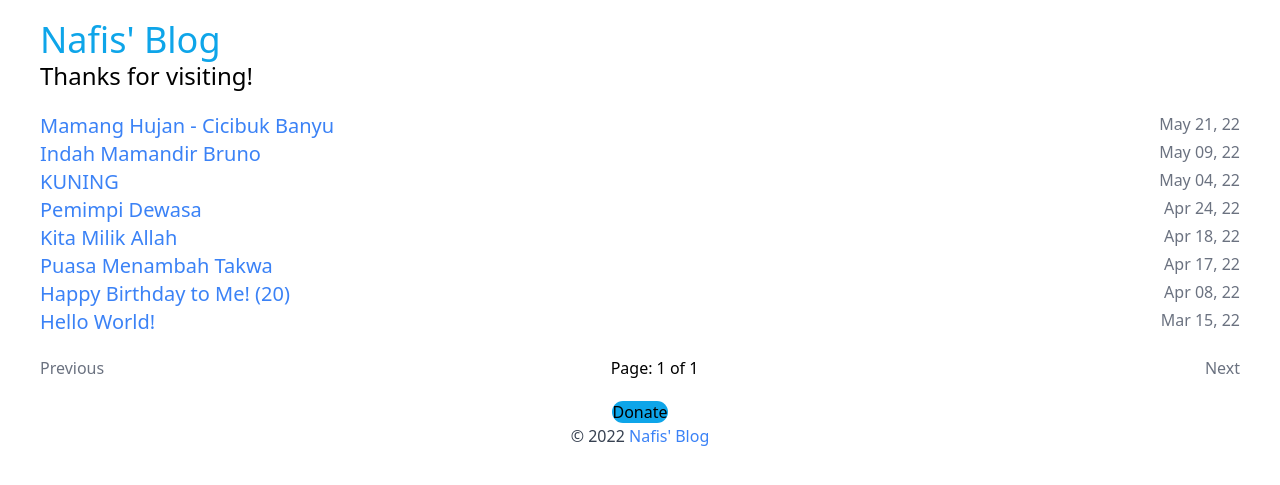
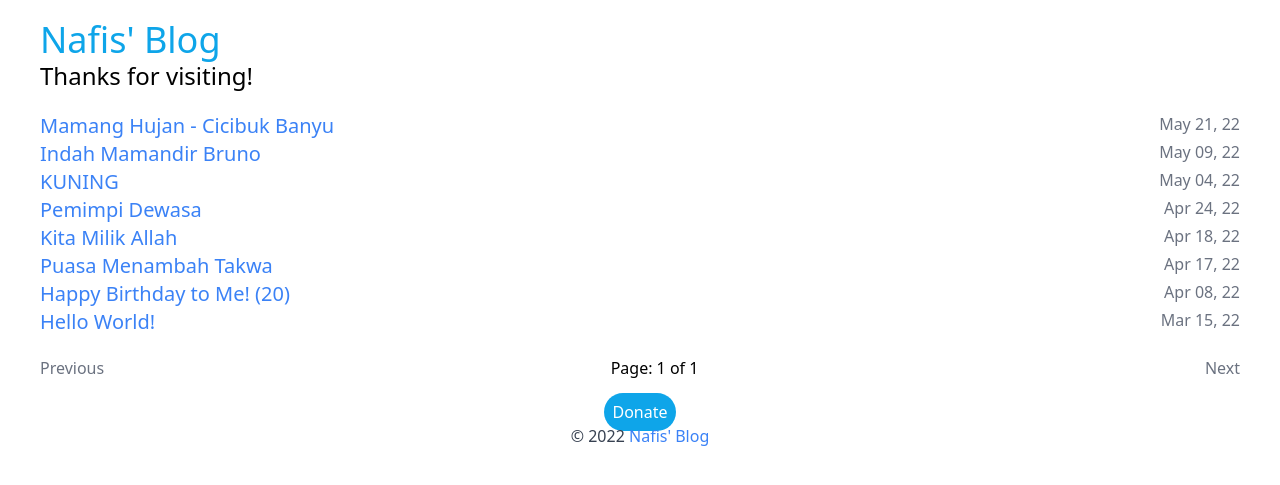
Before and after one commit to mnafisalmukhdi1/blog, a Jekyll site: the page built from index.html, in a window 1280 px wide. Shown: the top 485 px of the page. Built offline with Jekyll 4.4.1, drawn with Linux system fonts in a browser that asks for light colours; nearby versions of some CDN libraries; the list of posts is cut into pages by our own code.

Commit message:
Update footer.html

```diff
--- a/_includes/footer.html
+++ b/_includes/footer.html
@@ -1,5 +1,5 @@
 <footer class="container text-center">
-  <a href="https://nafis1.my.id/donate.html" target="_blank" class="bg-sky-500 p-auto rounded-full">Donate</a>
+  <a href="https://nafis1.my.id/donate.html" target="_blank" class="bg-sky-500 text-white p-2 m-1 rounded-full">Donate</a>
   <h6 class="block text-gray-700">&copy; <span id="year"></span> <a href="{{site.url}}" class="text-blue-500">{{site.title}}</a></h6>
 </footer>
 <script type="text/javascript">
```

» **Work task**: Pull out all lines from the entries above that include the word "html".

» **Result for this exercise**:
Before and after one commit to mnafisalmukhdi1/blog, a Jekyll site: the page built from index.html, in a window 1280 px wide. Shown: the top 485 px of the page. Built offline with Jekyll 4.4.1, drawn with Linux system fonts in a browser that asks for light colours; nearby versions of some CDN libraries; the list of posts is cut into pages by our own code.
Update footer.html
--- a/_includes/footer.html
+++ b/_includes/footer.html
-  <a href="https://nafis1.my.id/donate.html" target="_blank" class="bg-sky-500 p-auto rounded-full">Donate</a>
+  <a href="https://nafis1.my.id/donate.html" target="_blank" class="bg-sky-500 text-white p-2 m-1 rounded-full">Donate</a>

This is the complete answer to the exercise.